On Wednesday, Ye shared a screenshot of an exchange involving an unknown person in which it’s claimed that the brand is “copying YGEBB”—i.e. Yeezy Gap Engineered by Balenciaga—with a recently shared photo of a children’s shirt design.
In the caption, meanwhile, Ye alleged that Gap “canceled” a photo shoot with his children “without me knowing.”
Hours after calling out Gap executive, Ye posted a six-minute video in which he’s seen delivering an impassioned speech to the company. He reiterated his commitment to the brand and the larger creative project, which he referred to as a “life mission.”
“This country is based on industry, and with us—collectively—we all have a responsibility to bring it back. … We can do it with this team,” he said in the clip.
Ye continued, “This is bigger than us, and we shouldn’t argue amongst ourselves. But I’m saying I have to go pull that sword out the stone. You either believe me or I’m going to show you. … You’re gonna see it.”
Ye said today’s youth have a clear interest in the brand, but are purchasing their pieces not at the Gap stores, but at second-hand shops.
“Thrift stores is not going to save the Gap. It’s not enough,” he explained, before highlighting some of the company’s mistakes. He called out the executives for failing to run multiple “Perfect Hoodie” ads and canceling pre-orders for the YZY Gap blue jackets.
Hours later, Ye returned to Instagram to lay out his plan for Yeezy’s retail expansion. He said he intends to open stores in cities in all 50 states, starting with Atlanta. He told his followers he’s willing to buy land and/or a building, but needs to connect with the right people.
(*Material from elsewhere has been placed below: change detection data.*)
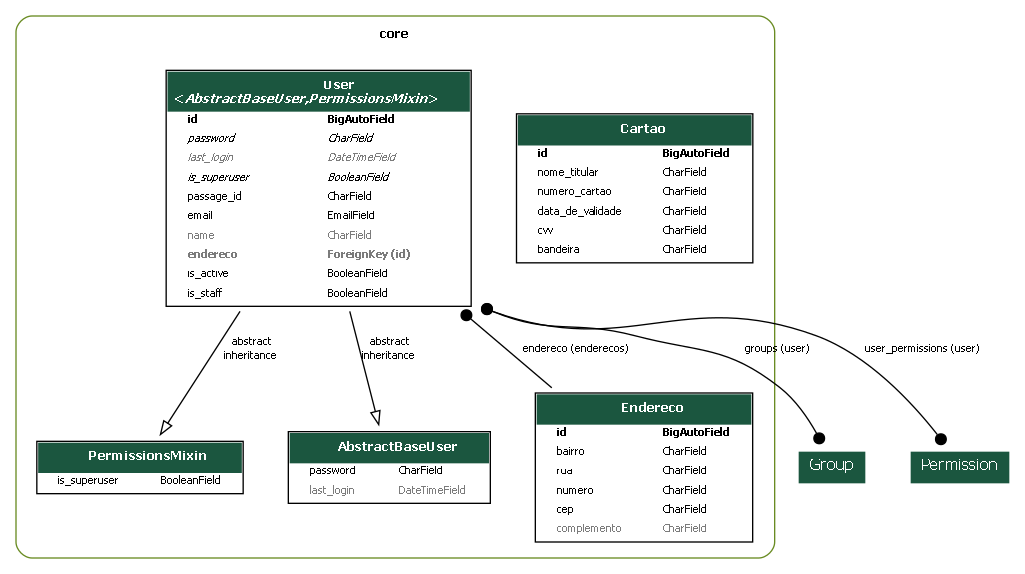
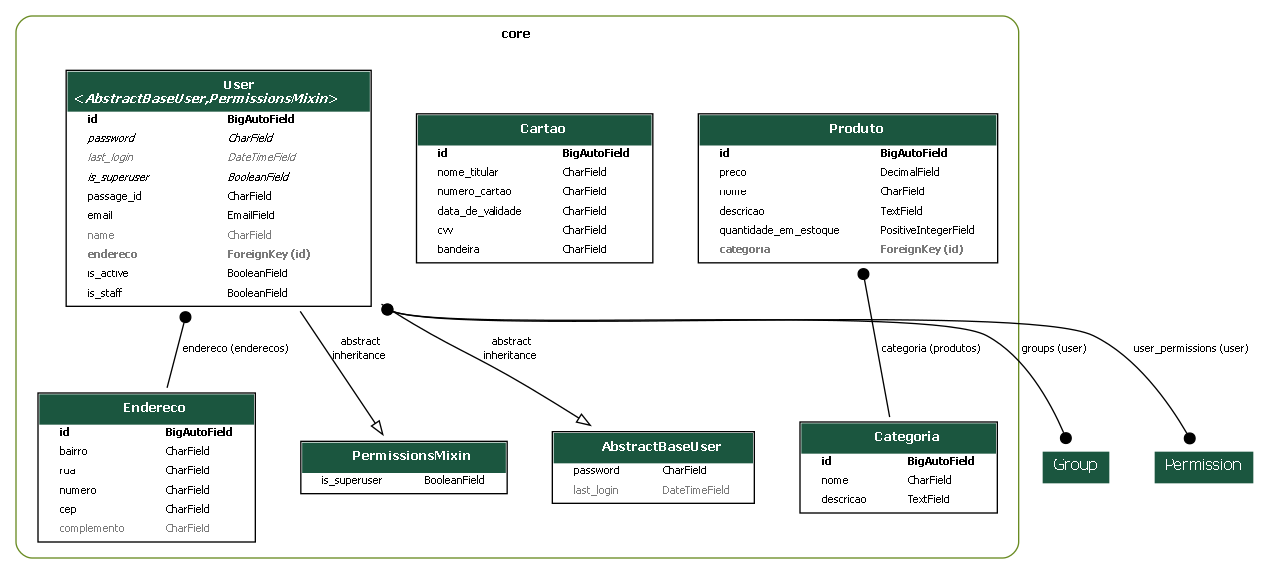
feat: Criado a API para Produto e adicionado a ForeinKey da Categoria #5

diff --git a/core/migrations/0015_categoria_produto_categoria.py b/core/migrations/0015_categoria_produto_categoria.py
@@ -1,0 +1,27 @@
+# Generated by Django 5.1.7 on 2025-06-12 00:28
+
+import django.db.models.deletion
+from django.db import migrations, models
+
+
+class Migration(migrations.Migration):
+
+    dependencies = [
+        ('core', '0014_produto'),
+    ]
+
+    operations = [
+        migrations.CreateModel(
+            name='Categoria',
+            fields=[
+                ('id', models.BigAutoField(auto_created=True, primary_key=True, serialize=False, verbose_name='ID')),
+                ('nome', models.CharField(default='', max_length=100, verbose_name='Nome do Categoria')),
+                ('descricao', models.TextField(default='', verbose_name='Descrição do Categoria')),
+            ],
+        ),
+        migrations.AddField(
+            model_name='produto',
+            name='categoria',
+            field=models.ForeignKey(blank=True, help_text='Categoria do produto', null=True, on_delete=django.db.models.deletion.PROTECT, related_name='produtos', to='core.categoria', verbose_name='Categoria'),
+        ),
+    ]

diff --git a/core/migrations/0014_produto.py b/core/migrations/0014_produto.py
@@ -1,0 +1,23 @@
+# Generated by Django 5.1.7 on 2025-06-12 00:22
+
+from django.db import migrations, models
+
+
+class Migration(migrations.Migration):
+
+    dependencies = [
+        ('core', '0013_user_endereco_delete_pessoa'),
+    ]
+
+    operations = [
+        migrations.CreateModel(
+            name='Produto',
+            fields=[
+                ('id', models.BigAutoField(auto_created=True, primary_key=True, serialize=False, verbose_name='ID')),
+                ('preco', models.DecimalField(decimal_places=2, default=0.0, max_digits=10, verbose_name='Preço')),
+                ('nome', models.CharField(default='', max_length=100, verbose_name='Nome do Produto')),
+                ('descricao', models.TextField(default='', verbose_name='Descrição do Produto')),
+                ('quantidade_em_estoque', models.PositiveIntegerField(default=0, verbose_name='Quantidade em Estoque')),
+            ],
+        ),
+    ]

diff --git a/core/admin.py b/core/admin.py
@@ -9,6 +9,8 @@ from django.utils.translation import gettext_lazy as _
 from core.models.usuario.user import User
 from core.models.usuario.endereco import Endereco
 from core.models.usuario.cartao import Cartao
+from core.models.produto.produto import Produto
+from core.models.produto.categoria import Categoria
 
 
 class UserAdmin(BaseUserAdmin):
@@ -66,3 +68,15 @@ class CartaoAdmin(admin.ModelAdmin):
     list_display = ('numero_cartao', 'nome_titular', 'data_de_validade')
     search_fields = ('numero_cartao', 'nome_titular')
     list_filter = ('data_de_validade',)
+
+@admin.register(Produto)
+class ProdutoAdmin(admin.ModelAdmin):
+    list_display = ('nome', 'preco', 'quantidade_em_estoque')
+    search_fields = ('nome',)
+    list_filter = ('categoria',)
+
+@admin.register(Categoria)
+class CategoriaAdmin(admin.ModelAdmin):
+    list_display = ('nome','descricao')
+    search_fields = ('nome',)
+    list_filter = ('nome',)

diff --git a/app/urls.py b/app/urls.py
@@ -10,12 +10,16 @@ from rest_framework.routers import DefaultRouter
 from core.views.usuario.user import UserViewSet
 from core.views.usuario.endereco import EnderecoViewSet
 from core.views.usuario.cartao import CartaoViewSet
+from core.views.produto.produto import ProdutoViewSet
+from core.views.produto.categoria import CategoriaViewSet
 
 router = DefaultRouter()
 
 router.register(r'usuarios', UserViewSet, basename='usuarios')
 router.register(r'enderecos', EnderecoViewSet, basename='enderecos')
 router.register(r'cartoes', CartaoViewSet, basename='cartoes')
+router.register(r'produtos', ProdutoViewSet, basename='produtos')
+router.register(r'categorias', CategoriaViewSet, basename='categorias')
 
 urlpatterns = [
     path('admin/', admin.site.urls),

diff --git a/core/models/produto/produto.py b/core/models/produto/produto.py
@@ -1,0 +1,12 @@
+from django.db import models
+
+class Produto(models.Model):
+    preco = models.DecimalField(max_digits=10, decimal_places=2, verbose_name='Preço', default=0.00)
+    nome = models.CharField(max_length=100, verbose_name='Nome do Produto', default="")
+    descricao = models.TextField(verbose_name='Descrição do Produto', default="")
+    quantidade_em_estoque = models.PositiveIntegerField(verbose_name='Quantidade em Estoque', default=0)
+    categoria = models.ForeignKey('Categoria', on_delete=models.PROTECT, null=True, blank=True, related_name='produtos', verbose_name='Categoria', help_text='Categoria do produto')
+
+
+    def __str__(self):
+        return f"{self.nome} - {self.preco}"

diff --git a/core/models/produto/categoria.py b/core/models/produto/categoria.py
@@ -1,0 +1,9 @@
+from django.db import models
+
+class Categoria(models.Model):
+    nome = models.CharField(max_length=100, verbose_name='Nome do Categoria', default="")
+    descricao = models.TextField(verbose_name='Descrição do Categoria', default="")
+
+
+    def __str__(self):
+        return f"{self.nome} - {self.descricao}"

diff --git a/core/views/produto/categoria.py b/core/views/produto/categoria.py
@@ -1,0 +1,8 @@
+from rest_framework.viewsets import ModelViewSet
+
+from core.models.produto.categoria import Categoria
+from core.serializers.produto.categoria import CategoriaSerializer
+
+class CategoriaViewSet(ModelViewSet):
+    queryset = Categoria.objects.all()
+    serializer_class = CategoriaSerializer

diff --git a/core/views/produto/produto.py b/core/views/produto/produto.py
@@ -1,0 +1,8 @@
+from rest_framework.viewsets import ModelViewSet
+
+from core.models.produto.produto import Produto
+from core.serializers.produto.produto import ProdutoSerializer
+
+class ProdutoViewSet(ModelViewSet):
+    queryset = Produto.objects.all()
+    serializer_class = ProdutoSerializer

diff --git a/core/serializers/__init__.py b/core/serializers/__init__.py
@@ -1,3 +1,5 @@
 from .usuario.user import UserSerializer
 from .usuario.endereco import EnderecoSerializer
 from .usuario.cartao import CartaoSerializer
+from .produto.produto import ProdutoSerializer
+from .produto.categoria import CategoriaSerializer

diff --git a/core/serializers/produto/categoria.py b/core/serializers/produto/categoria.py
@@ -1,0 +1,8 @@
+from rest_framework.serializers import ModelSerializer
+
+from core.models.produto.categoria import Categoria
+
+class CategoriaSerializer(ModelSerializer):
+    class Meta:
+        model = Categoria
+        fields = '__all__'

diff --git a/core/views/__init__.py b/core/views/__init__.py
@@ -1,3 +1,5 @@
 from .usuario.user import UserViewSet
 from .usuario.endereco import EnderecoViewSet
 from .usuario.cartao import CartaoViewSet
+from .produto.produto import ProdutoViewSet
+from .produto.categoria import CategoriaViewSet

diff --git a/core/serializers/produto/produto.py b/core/serializers/produto/produto.py
@@ -1,0 +1,8 @@
+from rest_framework.serializers import ModelSerializer
+
+from core.models.produto.produto import Produto
+
+class ProdutoSerializer(ModelSerializer):
+    class Meta:
+        model = Produto
+        fields = '__all__'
“Who would be best to open it? … Anyone who has over 10 years of retail experience and is ready to change the world, post your Instagram handle or store location in the comments and we’ll find you,” he wrote.
Ye then claimed he signed his Gap and Adidas deals because they agreed to build permanent brick-and-mortars, but he pointed out neither company has kept that promise “even though I saved both of those companies at the same time.”
Ye then shared a screenshot of his FaceTime call with 2 Chainz, claiming the ATL legend was connecting him with the city’s mayor.
In swift succession after the post featuring 2 Chainz, Ye shared a text from Fivio Foreign saying he’s “gotta run the NY store” and one from Consequence connecting him with an Atlanta shop owner. Ye also posted an IG comment from Pusha-T reading, “Well since we doing every state…And we talking over 10yrs of retail experience…😎 Put us down for Virginia and Pennsylvania.”
Hours later, Ye returned to Instagram to share a clip of Christopher Walken’s oft-referenced Poolhall Junkies monologue.
“The monster(’s) about to come alive again,” Ye wrote in the caption, which fans will note is a slightly paraphrased line from “On Sight.”
The latest Gap-focused update comes one day after Ye said the company had held a meeting about him, albeit without him in attendance.
Ye has also shared other points of criticism about his relationship with Gap in the past, including during his Drink Champs interview earlier this year. Speaking at the time on the rollout of what’s widely known as “the perfect hoodie,” Ye revealed he took issue with how the pieces were presented in promo material.
“Ain’t nobody care about the Gap until we went to the Gap, bro,” Ye said at the time. “I moved that stock. … Even when they dropped the hoodies, they made it look like the Drake cover on purpose and didn’t show me. You know, it had the multiple colors.”
On the music front, a long-teased reworking of the Jesus Is King track “Use This Gospel” made its way into the world last Friday by way of its inclusion on DJ Khaled’s latest album, God Did. The remix features a verse from Eminem and production by, among others, Dr. Dre. Revisit both versions of the JIK era standout below.